The Electoral College is a convenient target. Before a presidential election takes place, political parties in each state select a slate of electors that’s equal in number to the state’s representation in the House and Senate. In nearly every state, electors for the party whose candidate wins the popular vote in that state then meet on December 19 to vote for president. And they typically vote for whichever candidate won that in-state popular vote. As it stands, Hillary Clinton has amassed a popular-vote lead of more than 2.6 million votes over Trump.
But efforts to abolish the Electoral College or use it as a mechanism to stop Trump’s election are unlikely to succeed in the near term. One obstacle is a Republican-controlled Congress. If no presidential candidate secures 270 votes when the electors meet this month, the House would have the power to elect the president, and there’s little evidence they’d pick someone other than Trump. Congressional Republicans also have little incentive to consider a constitutional amendment to end the Electoral College in light of the results of the election.
“There is very little indication that the political will currently exists for either of these scenarios to come to pass,” said Edward Foley, an election-law expert at Ohio State University’s Moritz College of Law. “For the Electoral College to repudiate Trump, there would have to be a groundswell of Republicans turning against Trump that we have not seen happen within the party. As for abolishing the Electoral College, it’s extraordinarily difficult to amend the Constitution, and despite the fact that a majority of Americans support the idea, we have never been able to pass an amendment to achieve that.”

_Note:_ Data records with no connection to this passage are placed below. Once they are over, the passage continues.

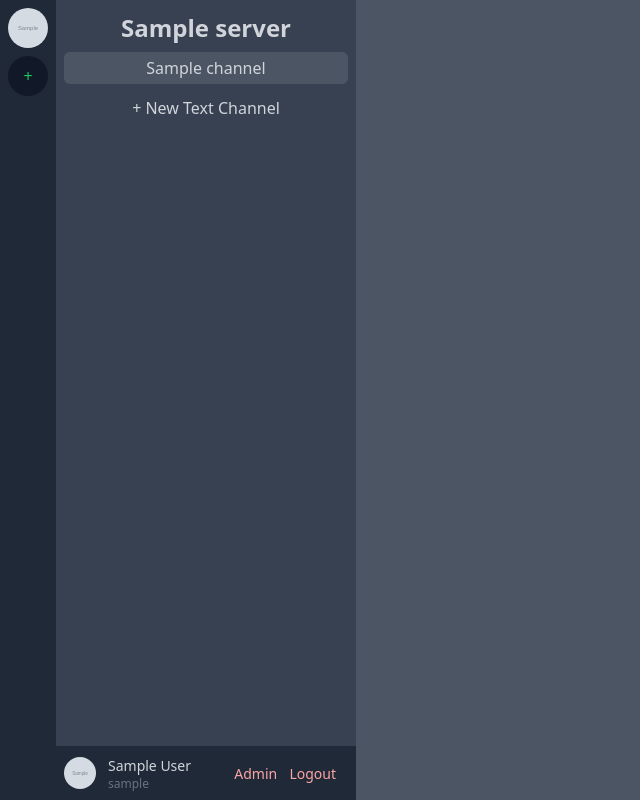
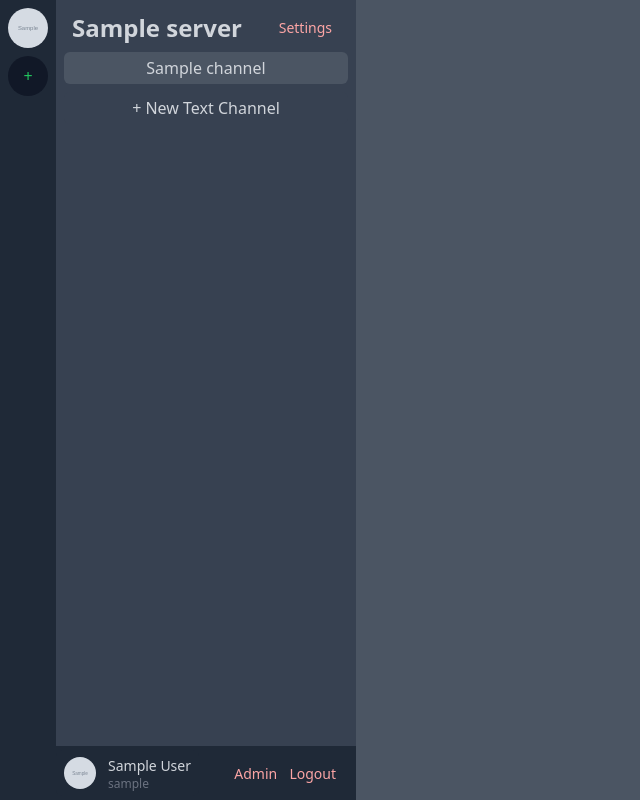
Before and after one commit to krishnans2006/strife, a Django app: page /servers/1/ in a window 1280 px wide. Shown: the whole page, without its empty margins (0-640 px from the left). Run offline with Django 5.2, Linux system fonts and the light colour scheme; a user stored in the database is signed in; tables that the repository leaves empty hold one stand-in row (values such as "Sample post"); grey boxes marked "Sample" are stand-in pictures; data that the repository does not hold is empty; some libraries are stand-ins or nearby versions.

Commit message:
Fix more styling and url bugs

```diff
--- a/strife/apps/channels/templates/channels/list.html
+++ b/strife/apps/channels/templates/channels/list.html
@@ -1,5 +1,8 @@
 <div class="flex flex-col items-center py-3 px-2 gap-2 overflow-y-auto">
-  <h1 class="text-2xl font-bold text-gray-300">{{ server.name }}</h1>
+  <div class="flex flex-row w-full items-center px-2">
+    <h1 class="text-2xl font-bold text-gray-300 grow">{{ server.name }}</h1>
+    <a href="{% url 'servers:edit' server.id %}" class="text-sm text-red-300 mr-2 ml-auto">Settings</a>
+  </div>
   {% for channel_iter in server.channels.all %}
     <a class="w-full p-1 text-center flex flex-col justify-center {% if channel and channel.id == channel_iter.id %}bg-gray-500{% else %}bg-gray-600{% endif %} text-gray-300 rounded-md cursor-pointer" href="{% url 'servers:channels:detail' server.id channel_iter.id %}">
       <p>{{ channel_iter.name | truncatechars:15 }}</p>
--- a/strife/apps/servers/templates/servers/list.html
+++ b/strife/apps/servers/templates/servers/list.html
@@ -3,7 +3,7 @@
     {% with server=member.server %}
       <a class="size-10 aspect-square text-center flex flex-col justify-center bg-gray-900 text-white {% if not server.image %}hover:bg-blue-500{% endif %} rounded-3xl hover:rounded-2xl cursor-pointer transition-all ease-in-out duration-300" href="{% url 'servers:detail' server.id %}">
         {% if server.image %}
-          <img class="size-10 w-full aspect-square object-cover rounded-3xl hover:rounded-2xl transition-all ease-in-out duration-300" src="{{ server.image.url }}" alt="{{ server.name }}">
+          <img class="size-10 w-full aspect-square object-cover rounded-3xl hover:rounded-xl transition-all ease-in-out duration-300" src="{{ server.image.url }}" alt="{{ server.name }}">
         {% else %}
           <p>{{ server.name | slice:':2' | upper }}</p>
         {% endif %}
@@ -11,7 +11,7 @@
     {% endwith %}
   {% endfor %}
 
-  <a class="size-10 aspect-square text-center flex flex-col justify-center bg-gray-900 text-green-500 hover:bg-green-500 hover:text-white rounded-3xl hover:rounded-2xl cursor-pointer transition-all ease-in-out delay-0 duration-300" href="{% url 'servers:create' %}">
+  <a class="size-10 aspect-square text-center flex flex-col justify-center bg-gray-900 text-green-500 hover:bg-green-500 hover:text-white rounded-3xl hover:rounded-xl cursor-pointer transition-all ease-in-out delay-0 duration-300" href="{% url 'servers:create' %}">
     <p>+</p>
   </a>
 </div>
--- a/strife/apps/servers/urls.py
+++ b/strife/apps/servers/urls.py
@@ -6,5 +6,6 @@ from . import views
 urlpatterns = [
     path("create/", views.ServerCreateView.as_view(), name="create"),
     path("<int:server_id>/", views.ServerDetailView.as_view(), name="detail"),
+    path("<int:server_id>/edit/", views.ServerEditView.as_view(), name="edit"),
     path("<int:server_id>/channels/", include(("strife.apps.channels.urls", "channels"), namespace="channels")),
 ]
--- a/strife/apps/servers/views.py
+++ b/strife/apps/servers/views.py
@@ -44,6 +44,7 @@ class ServerEditView(SuccessMessageMixin, LoginRequiredMixin, UpdateView):
     model = Server
     fields = ("name", "description", "image")
     template_name = "forms/page.html"
+    pk_url_kwarg = "server_id"
     success_url = reverse_lazy("home:dashboard")
     success_message = "Server updated successfully."
     extra_context = {
```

Focusing attention on the mismatch between the popular vote and the outcome of the presidential election allows Democrats to make the case that Trump does not have a mandate from the American public. But that doesn’t mean it’s good political strategy for Democrats to take aim at the Electoral College now.
To start, Democrats may feel increasingly demoralized if they attempt to channel their post-election angst into political causes they ultimately fail to win. And if Democrats blame the Electoral College for their loss, that could distract the party from the task of building up support in the rural counties and other parts of the country where Democrats struggled to win votes in the 2016 election. It may also be more difficult for Democrats to win over Trump voters in the future if his supporters interpret efforts to stop him from taking office, or do away with the Electoral College, as evidence of unfair backlash against their preferred candidate.

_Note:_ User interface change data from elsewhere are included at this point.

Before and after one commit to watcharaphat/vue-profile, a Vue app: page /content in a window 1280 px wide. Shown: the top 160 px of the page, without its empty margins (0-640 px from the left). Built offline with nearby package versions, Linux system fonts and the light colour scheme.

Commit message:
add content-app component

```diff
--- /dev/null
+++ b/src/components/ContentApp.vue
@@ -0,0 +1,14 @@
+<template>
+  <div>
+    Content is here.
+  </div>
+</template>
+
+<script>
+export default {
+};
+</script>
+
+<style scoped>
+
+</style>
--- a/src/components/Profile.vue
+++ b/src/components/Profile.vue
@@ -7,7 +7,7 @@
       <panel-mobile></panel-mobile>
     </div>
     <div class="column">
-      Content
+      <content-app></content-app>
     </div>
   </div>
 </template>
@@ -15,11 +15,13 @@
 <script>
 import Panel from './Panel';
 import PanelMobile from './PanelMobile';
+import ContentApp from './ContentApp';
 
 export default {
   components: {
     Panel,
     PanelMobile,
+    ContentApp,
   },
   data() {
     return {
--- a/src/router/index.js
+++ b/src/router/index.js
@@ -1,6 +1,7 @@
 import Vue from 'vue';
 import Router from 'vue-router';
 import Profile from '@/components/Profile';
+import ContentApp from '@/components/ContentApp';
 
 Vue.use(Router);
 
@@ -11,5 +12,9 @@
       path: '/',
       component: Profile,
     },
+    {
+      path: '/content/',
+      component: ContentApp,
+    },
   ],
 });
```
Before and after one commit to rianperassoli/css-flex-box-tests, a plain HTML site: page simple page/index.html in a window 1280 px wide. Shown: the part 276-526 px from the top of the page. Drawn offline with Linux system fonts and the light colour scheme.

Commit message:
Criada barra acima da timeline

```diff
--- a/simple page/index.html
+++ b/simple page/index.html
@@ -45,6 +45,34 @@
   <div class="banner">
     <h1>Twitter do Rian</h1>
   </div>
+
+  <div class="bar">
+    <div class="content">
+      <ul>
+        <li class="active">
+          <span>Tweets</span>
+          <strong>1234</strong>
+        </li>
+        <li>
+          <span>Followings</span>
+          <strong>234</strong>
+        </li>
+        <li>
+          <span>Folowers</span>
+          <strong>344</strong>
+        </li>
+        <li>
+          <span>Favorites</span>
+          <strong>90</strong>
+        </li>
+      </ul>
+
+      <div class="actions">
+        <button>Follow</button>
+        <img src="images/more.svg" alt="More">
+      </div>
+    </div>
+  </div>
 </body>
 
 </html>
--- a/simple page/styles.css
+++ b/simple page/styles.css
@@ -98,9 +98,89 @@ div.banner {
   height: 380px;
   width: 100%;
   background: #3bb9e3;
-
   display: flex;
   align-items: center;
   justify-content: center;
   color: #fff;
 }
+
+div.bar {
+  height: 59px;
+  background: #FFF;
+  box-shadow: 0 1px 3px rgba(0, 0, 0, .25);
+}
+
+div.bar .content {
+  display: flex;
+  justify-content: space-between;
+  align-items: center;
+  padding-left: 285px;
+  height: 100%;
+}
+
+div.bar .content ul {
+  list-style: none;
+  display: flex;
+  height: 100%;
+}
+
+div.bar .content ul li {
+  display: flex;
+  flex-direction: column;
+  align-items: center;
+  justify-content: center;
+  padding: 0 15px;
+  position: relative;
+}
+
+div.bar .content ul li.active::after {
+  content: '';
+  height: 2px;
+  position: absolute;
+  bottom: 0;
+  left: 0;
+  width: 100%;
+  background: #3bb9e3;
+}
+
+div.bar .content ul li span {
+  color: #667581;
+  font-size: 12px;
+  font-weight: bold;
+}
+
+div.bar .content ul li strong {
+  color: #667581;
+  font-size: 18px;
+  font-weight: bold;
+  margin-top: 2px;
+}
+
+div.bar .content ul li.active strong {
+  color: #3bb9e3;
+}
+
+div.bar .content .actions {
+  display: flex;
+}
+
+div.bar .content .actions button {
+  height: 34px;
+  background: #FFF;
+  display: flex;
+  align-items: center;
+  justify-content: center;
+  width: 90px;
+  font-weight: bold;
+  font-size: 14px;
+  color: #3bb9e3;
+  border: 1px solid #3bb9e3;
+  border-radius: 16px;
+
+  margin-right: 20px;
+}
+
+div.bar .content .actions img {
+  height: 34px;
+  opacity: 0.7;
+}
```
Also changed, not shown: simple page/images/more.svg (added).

On top of that, it might be harder for Democrats to credibly argue that Trump poses a threat to democratic institutions if they themselves appear willing to subvert or do away with one of those institutions—particularly if liberal lawmakers face accusations from Republicans that they are doing so for partisan gain.